This task addresses a system that automatically searches for and patches vulnerable (hacked) home routers. Today, millions of home routers around the world are using old versions of firmware, in which a huge number of vulnerabilities has already been detected. This makes them easy prey for attackers. We often see how these boxes are used as proxy-devices (including in targeted attacks), or their settings (most often DNS) are changed to redirect users to phishing sites. Updating these devices would solve the problem, but for a large number of users this task is too time-consuming. You are invited to offer a solution to the problem of updating devices and changing simple passwords on home routers.
The main problems related to the security of home routers are: login and password combinations that are easy to guess, default passwords for administrator accounts, outdated firmware that has not been updated by users and which contain vulnerabilities.
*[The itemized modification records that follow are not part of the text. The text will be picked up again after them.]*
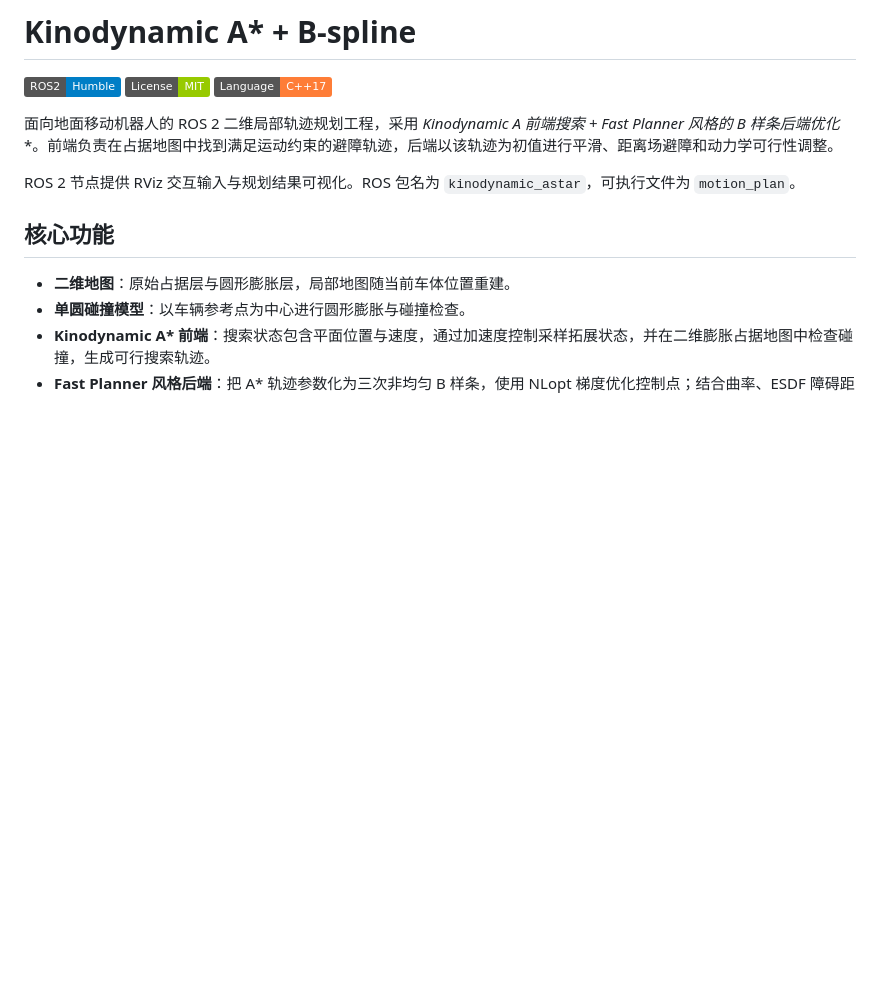
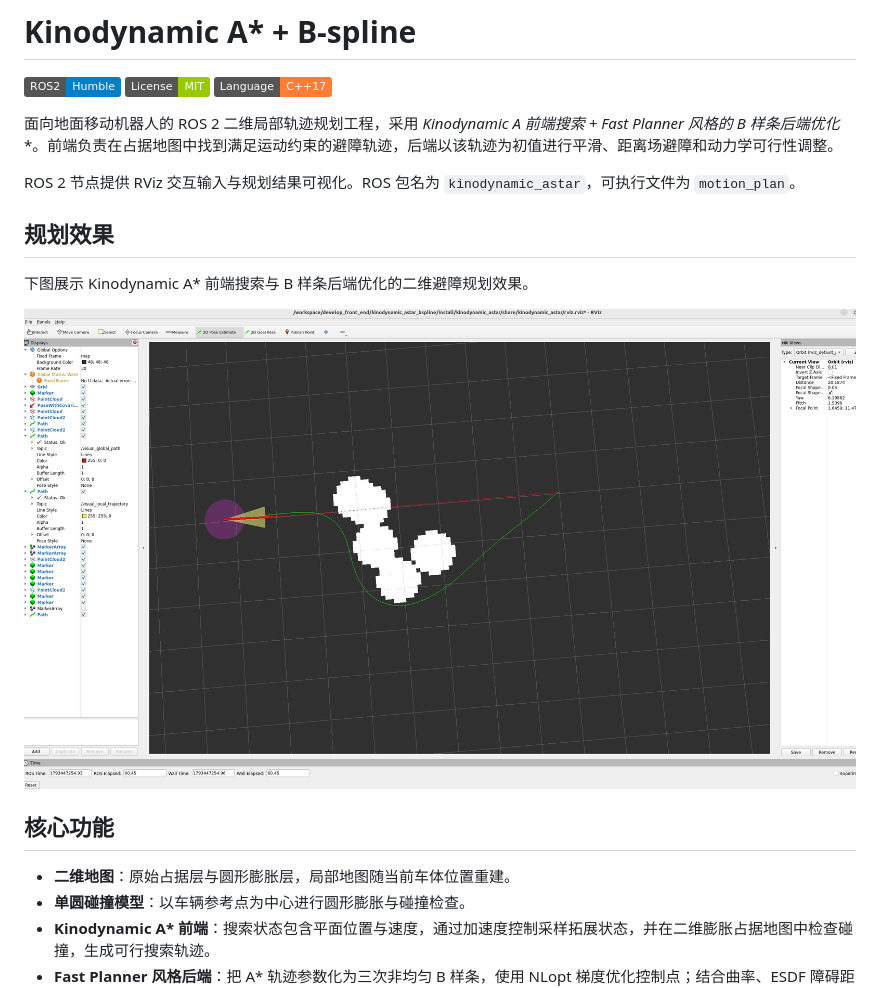
Before and after one commit to JackJu-HIT/kinodynamic_astar_bspline, a Markdown page: README.md, the part around the change. Drawn GitHub-style; pictures changed too: pic/result.jpg (added); badges without logos; blank space fills up the shorter version.

Commit message:
Add planner result image to README

```diff
--- a/README.md
+++ b/README.md
@@ -7,6 +7,12 @@
 面向地面移动机器人的 ROS 2 二维局部轨迹规划工程，采用 **Kinodynamic A* 前端搜索 + Fast Planner 风格的 B 样条后端优化**。前端负责在占据地图中找到满足运动约束的避障轨迹，后端以该轨迹为初值进行平滑、距离场避障和动力学可行性调整。
 
 ROS 2 节点提供 RViz 交互输入与规划结果可视化。ROS 包名为 `kinodynamic_astar`，可执行文件为 `motion_plan`。
+
+## 规划效果
+
+下图展示 Kinodynamic A* 前端搜索与 B 样条后端优化的二维避障规划效果。
+
+![Kinodynamic A* + B-spline 二维规划效果](pic/result.jpg)
 
 ## 核心功能
 
```
Also changed, not shown: 1 other file.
Any of these risks could result in the device being compromised, meaning it could then be used by the attackers at their own discretion.
At the proof-of-concept (PoC) level the program based on this research should be able to:
The system should be implemented for the routers of one of the following manufacturers: ASUS, TP-Link, Netgear, Linksys, D-link, Ubiquiti, Cisco, Zyxel
You should also provide a description of the proposed method for solving the problem.
https://www.shodan.io/ — to check how many such devices are online
https://www.virusbulletin.com/virusbulletin/2015/02/paper-p0wned-barcode-stealing-money-offline-users/ — example of how criminals use these vulnerabilities in routers
To evaluate the efficiency of the PoC, a series of tests on infected routers will be performed.